EXERCISE: Say how many lines below have "opacity" in them, giving the number alone.
========================================================================
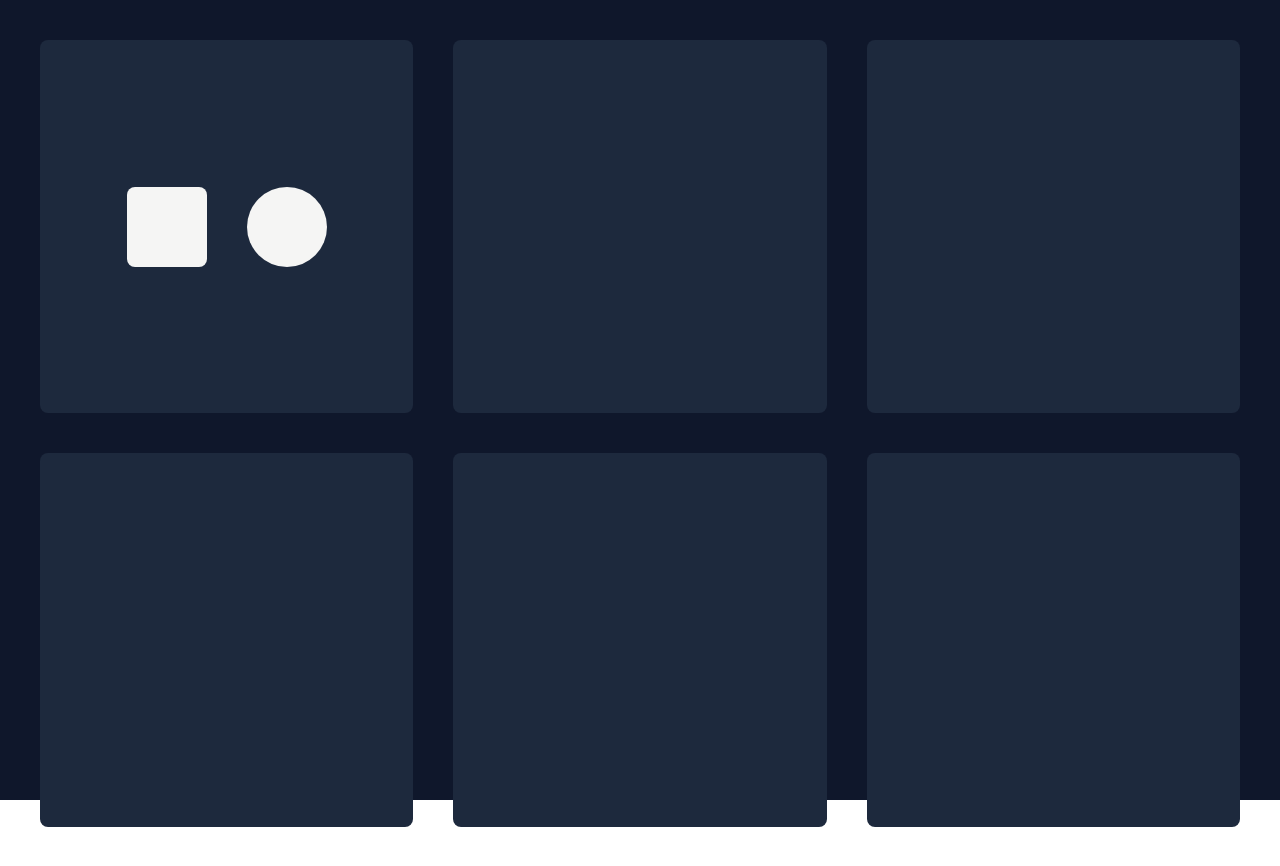
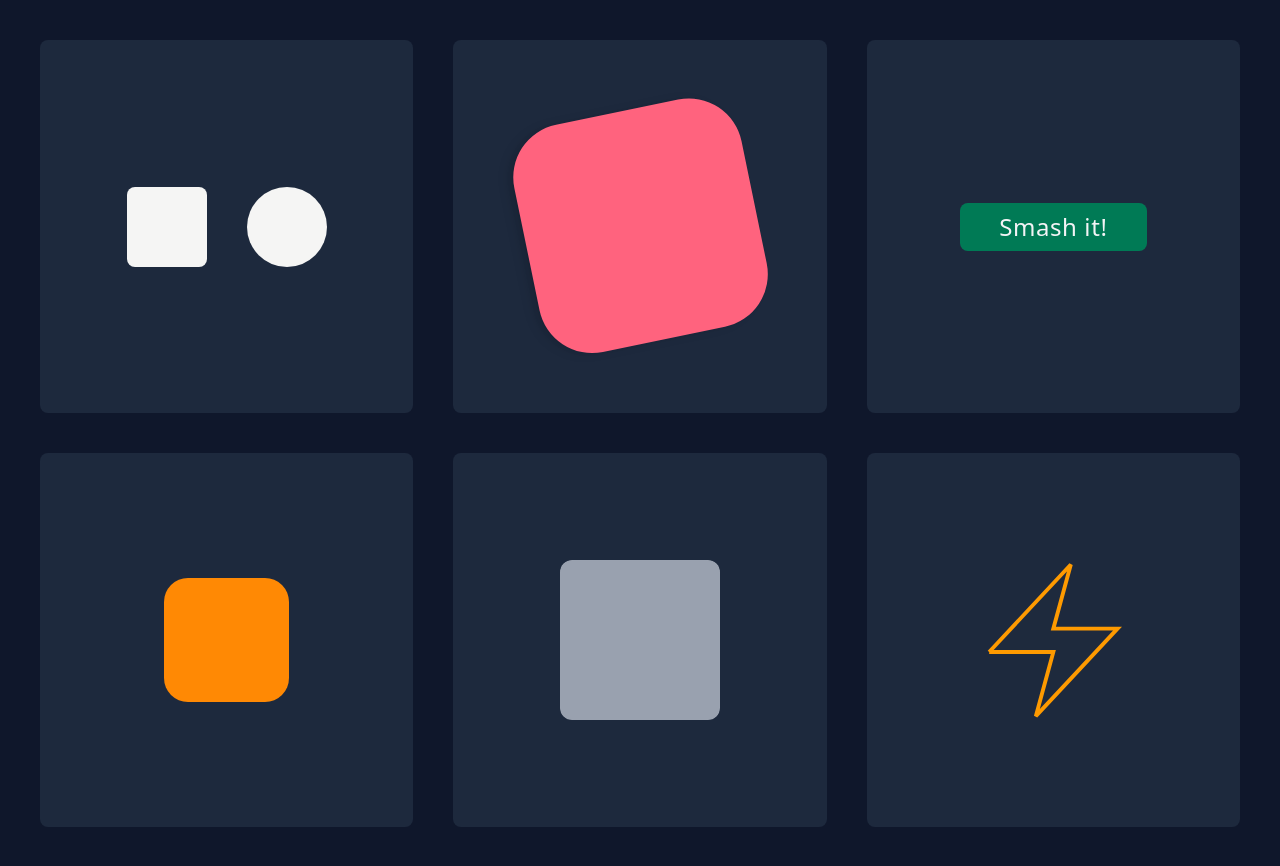
Before and after one commit to shahidul1920/framer-test, a React (Vite) app: page / in a window 1280 px wide. Shown: the top 866 px of the page. Built offline with nearby package versions, Linux system fonts and the light colour scheme.

Commit message:
more animations

```diff
--- a/src/App.jsx
+++ b/src/App.jsx
@@ -6,7 +6,7 @@ function App() {
 
 
   return (
-    <div className='bg-slate-900 h-screen'>
+    <div className='bg-slate-900 h-[1000px]'>
       <Animation1 />
     </div>
   )
--- a/src/components/Animation1.jsx
+++ b/src/components/Animation1.jsx
@@ -1,12 +1,20 @@
 import React from "react";
-import { motion } from "framer-motion";
+import { motion, useScroll } from "framer-motion";
 
 const containerVariants = {
   hidden: { opacity: 0 },
   show: { opacity: 1, transition: { staggerChildren: .25 } },
 };
 const itemVariants = { hidden: { opacity: 0 }, show: { opacity: 1 }}
+
+const pathVariants = {
+    hidden: { opacity:0, pathLength: 0, fill:'rgba(252, 211,77,0)' },
+    visible: { opacity:1, pathLength: 1, fill:'rgba(252, 211,77,1)' }
+}
+
+
 export default function Animation1() {
+    const {scrollYProgress: completionProgress} = useScroll()
   return (
     <div className="animation1 flex flex-col gap-10 overflow-x-hidden">
       <motion.section
@@ -25,23 +33,38 @@ export default function Animation1() {
         <motion.div
           variants={itemVariants}
           className="rounded-lg bg-slate-800 aspect-square justify-center flex items-center gap-10"
-        ></motion.div>
+        >
+            <motion.div className="w-1/3 h-1/3 shadow-md bg-rose-400" animate={{scale:[1, 2, 2, 1], rotate:[0, 90, 90, 0], borderRadius:["10%", "25%", "50%", "10%"]}} transition={{duration:3, ease: "easeOut", repeat: Infinity, repeatDelay:.7}}></motion.div>
+        </motion.div>
         <motion.div
           variants={itemVariants}
           className="rounded-lg bg-slate-800 aspect-square justify-center flex items-center gap-10"
-        ></motion.div>
+        >
+            <motion.button whileTap={{scale:0.9}} whileHover={{scale:1.1, backgroundColor: "#d1d5db", color:"black"}} transition={{bounceDamping:10, bounceStiffness: 600}} className="bg-emerald-700 w-1/2 py-2 rounded-lg text-2xl text-gray-100 font-medium tracking-wide">Smash it!</motion.button>
+        </motion.div>
+        <motion.div
+          variants={itemVariants}
+          className="rounded-lg bg-slate-800 aspect-square justify-center flex items-center gap-10 overflow-hidden"
+        >
+            <motion.div className="w-1/3 h-1/3 bg-orange-400 rounded-3xl cursor-grab" drag dragConstraints={{top:-125, left:-125, right:125, bottom:125}}></motion.div>
+
+        </motion.div>
         <motion.div
           variants={itemVariants}
           className="rounded-lg bg-slate-800 aspect-square justify-center flex items-center gap-10"
-        ></motion.div>
+        >
+            <motion.div className="w-40 aspect-square bg-gray-50/20 rounded-xl overflow-hidden">
+                <motion.div className="w-full bg-gray-400 rounded-xl h-full origin-bottom" style={{scaleY: completionProgress}}></motion.div>
+            </motion.div>
+        </motion.div>
         <motion.div
           variants={itemVariants}
           className="rounded-lg bg-slate-800 aspect-square justify-center flex items-center gap-10"
-        ></motion.div>
-        <motion.div
-          variants={itemVariants}
-          className="rounded-lg bg-slate-800 aspect-square justify-center flex items-center gap-10"
-        ></motion.div>
+        >
+            <motion.svg xmlns="http://www.w3.org/2000/svg" viewBox="0 0 24 24" className="w-1/2 stroke-amber-500 stroke-[0.5]">
+                <motion.path d="m3.75 13.5 10.5-11.25L12 10.5h8.25L9.75 21.75 12 13.5H3.75Z" variants={pathVariants} initial='hidden' animate='visible' transition={{fill:{duration:2, ease: 'easeIn', repeat: Infinity, repeatType: "reverse"}}} />
+            </motion.svg>
+        </motion.div>
 
       </motion.section>
     </div>
```
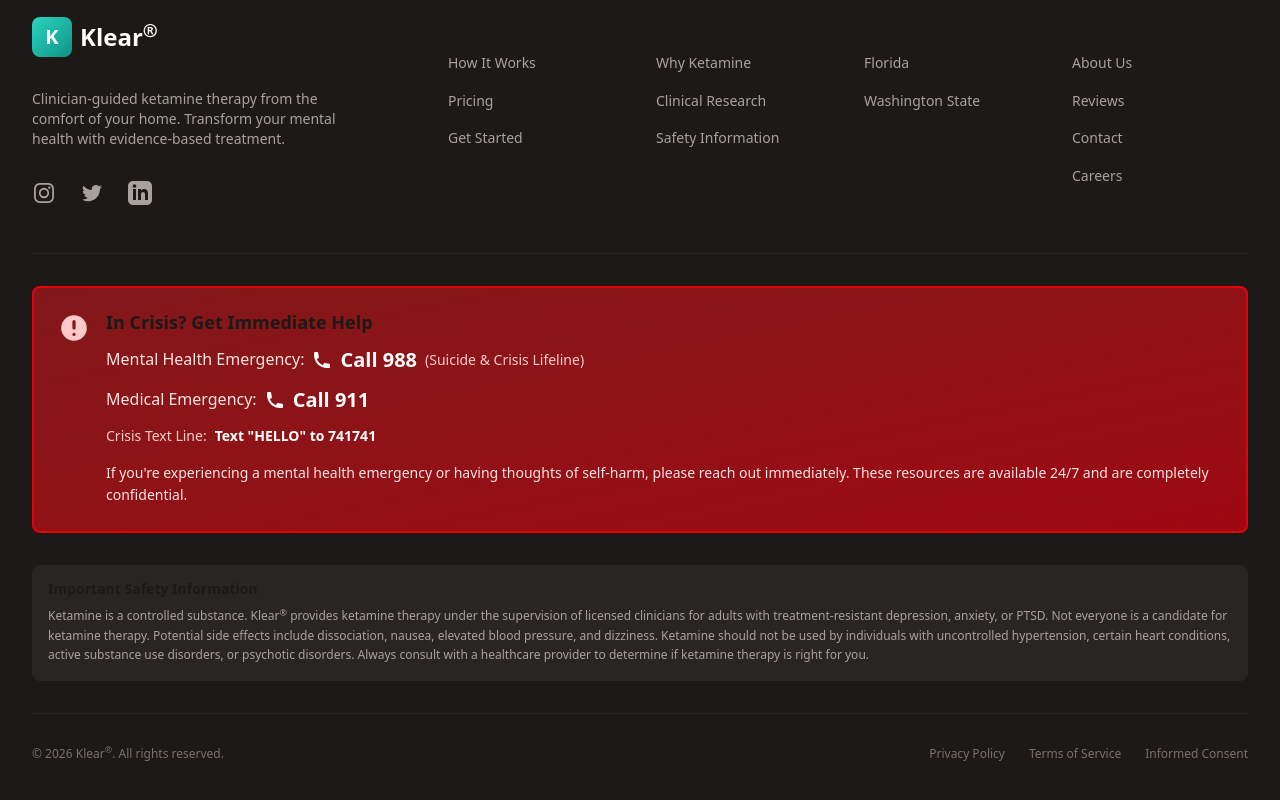
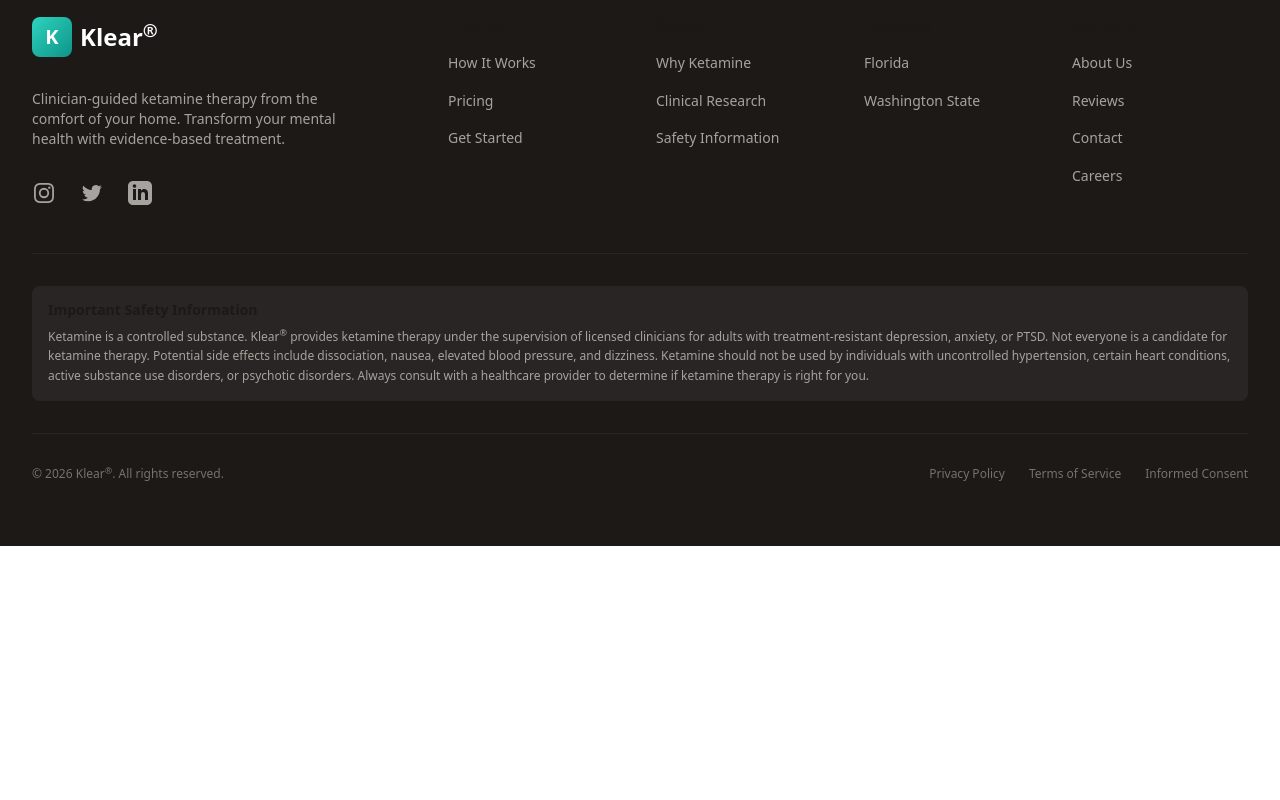
Before and after one commit to the-practice/klear, a Next.js app: page / in a window 1280 px wide. Shown: the part 5867-6667 px from the top of the page. After the commit the page ends 6413 px from the top, so only its background shows below. Built offline with nearby package versions, Linux system fonts and the light colour scheme.

Commit message:
refactor: remove crisis resources section from footer

```diff
--- a/src/components/layout/Footer.tsx
+++ b/src/components/layout/Footer.tsx
@@ -132,58 +132,8 @@
           </div>
         </div>
 
-        {/* Crisis Resources */}
+        {/* Safety Information */}
         <div className="mt-12 border-t border-[var(--klear-neutral-800)] pt-8">
-          <div className="rounded-lg bg-gradient-to-br from-red-900 to-red-800 p-6 border-2 border-red-600">
-            <div className="flex items-start gap-4">
-              <div className="flex-shrink-0">
-                <svg className="w-8 h-8 text-red-200" fill="currentColor" viewBox="0 0 20 20">
-                  <path fillRule="evenodd" d="M18 10a8 8 0 11-16 0 8 8 0 0116 0zm-7 4a1 1 0 11-2 0 1 1 0 012 0zm-1-9a1 1 0 00-1 1v4a1 1 0 102 0V6a1 1 0 00-1-1z" clipRule="evenodd" />
-                </svg>
-              </div>
-              <div className="flex-1">
-                <h4 className="text-lg font-bold text-white mb-3">In Crisis? Get Immediate Help</h4>
-                <div className="space-y-3">
-                  <div className="flex flex-col sm:flex-row sm:items-center gap-2">
-                    <span className="text-red-100 font-medium">Mental Health Emergency:</span>
-                    <a
-                      href="tel:988"
-                      className="inline-flex items-center gap-2 text-xl font-bold text-white hover:text-red-100 transition-colors"
-                    >
-                      <svg className="w-5 h-5" fill="currentColor" viewBox="0 0 20 20">
-                        <path d="M2 3a1 1 0 011-1h2.153a1 1 0 01.986.836l.74 4.435a1 1 0 01-.54 1.06l-1.548.773a11.037 11.037 0 006.105 6.105l.774-1.548a1 1 0 011.059-.54l4.435.74a1 1 0 01.836.986V17a1 1 0 01-1 1h-2C7.82 18 2 12.18 2 5V3z" />
-                      </svg>
-                      Call 988
-                    </a>
-                    <span className="text-sm text-red-200">(Suicide & Crisis Lifeline)</span>
-                  </div>
-                  <div className="flex flex-col sm:flex-row sm:items-center gap-2">
-                    <span className="text-red-100 font-medium">Medical Emergency:</span>
-                    <a
-                      href="tel:911"
-                      className="inline-flex items-center gap-2 text-xl font-bold text-white hover:text-red-100 transition-colors"
-                    >
-                      <svg className="w-5 h-5" fill="currentColor" viewBox="0 0 20 20">
-                        <path d="M2 3a1 1 0 011-1h2.153a1 1 0 01.986.836l.74 4.435a1 1 0 01-.54 1.06l-1.548.773a11.037 11.037 0 006.105 6.105l.774-1.548a1 1 0 011.059-.54l4.435.74a1 1 0 01.836.986V17a1 1 0 01-1 1h-2C7.82 18 2 12.18 2 5V3z" />
-                      </svg>
-                      Call 911
-                    </a>
-                  </div>
-                  <div className="flex items-center gap-2 text-sm text-red-200">
-                    <span>Crisis Text Line:</span>
-                    <span className="font-semibold text-white">Text "HELLO" to 741741</span>
-                  </div>
-                </div>
-                <p className="mt-4 text-sm text-red-100 leading-relaxed">
-                  If you're experiencing a mental health emergency or having thoughts of self-harm, please reach out immediately. These resources are available 24/7 and are completely confidential.
-                </p>
-              </div>
-            </div>
-          </div>
-        </div>
-
-        {/* Safety Information */}
-        <div className="mt-8">
           <div className="rounded-lg bg-[var(--klear-neutral-800)] p-4">
             <h4 className="text-sm font-semibold text-white mb-2">Important Safety Information</h4>
             <p className="text-xs text-[var(--klear-neutral-400)] leading-relaxed">
```
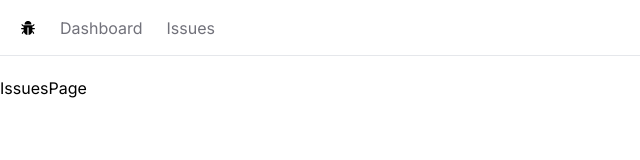
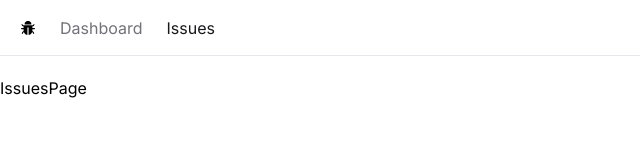
Before and after one commit to itdotnet/nextjs, a Next.js app in the folder issue-tracker/: page /issues in a window 1280 px wide. Shown: the top 160 px of the page, without its empty margins (0-640 px from the left). Built offline with nearby package versions, Linux system fonts and the light colour scheme.

Commit message:
style the active link in the navbar

```diff
--- a/issue-tracker/app/NavBar.tsx
+++ b/issue-tracker/app/NavBar.tsx
@@ -1,8 +1,13 @@
+'use client';
+
 import Link from 'next/link'
 import React from 'react'
 import {AiFillBug} from 'react-icons/ai'
+import { usePathname } from 'next/navigation'
+import classNames from 'classnames';
 
 const NavBar = () => {
+  const pathName=usePathname();
   const links=[{label:'Dashboard',href:'/'},{label:'Issues',href:'/issues'}]
 
   return (
@@ -12,7 +17,8 @@
         {links.map(link =>
           <Link
             key={link.href}
-            className='text-zinc-500 hover:text-zinc-800 transition-colors'
+            className={classNames({'text-zinc-900':link.href===pathName,'text-zinc-500':link.href!==pathName,
+             'hover:text-zinc-800 transition-colors':true})}
             href={link.href}>{link.label}</Link>)}
         </ul>
     </nav>
--- a/issue-tracker/package.json
+++ b/issue-tracker/package.json
@@ -13,6 +13,7 @@
     "@types/react": "18.2.57",
     "@types/react-dom": "18.2.19",
     "autoprefixer": "10.4.17",
+    "classnames": "^2.3.2",
     "eslint": "8.56.0",
     "eslint-config-next": "14.1.0",
     "next": "14.1.0",
```
Also changed, not shown: 1 other file (tests, documents, lock files or other folders).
========================================================================
EXPECTED OUTPUT: 5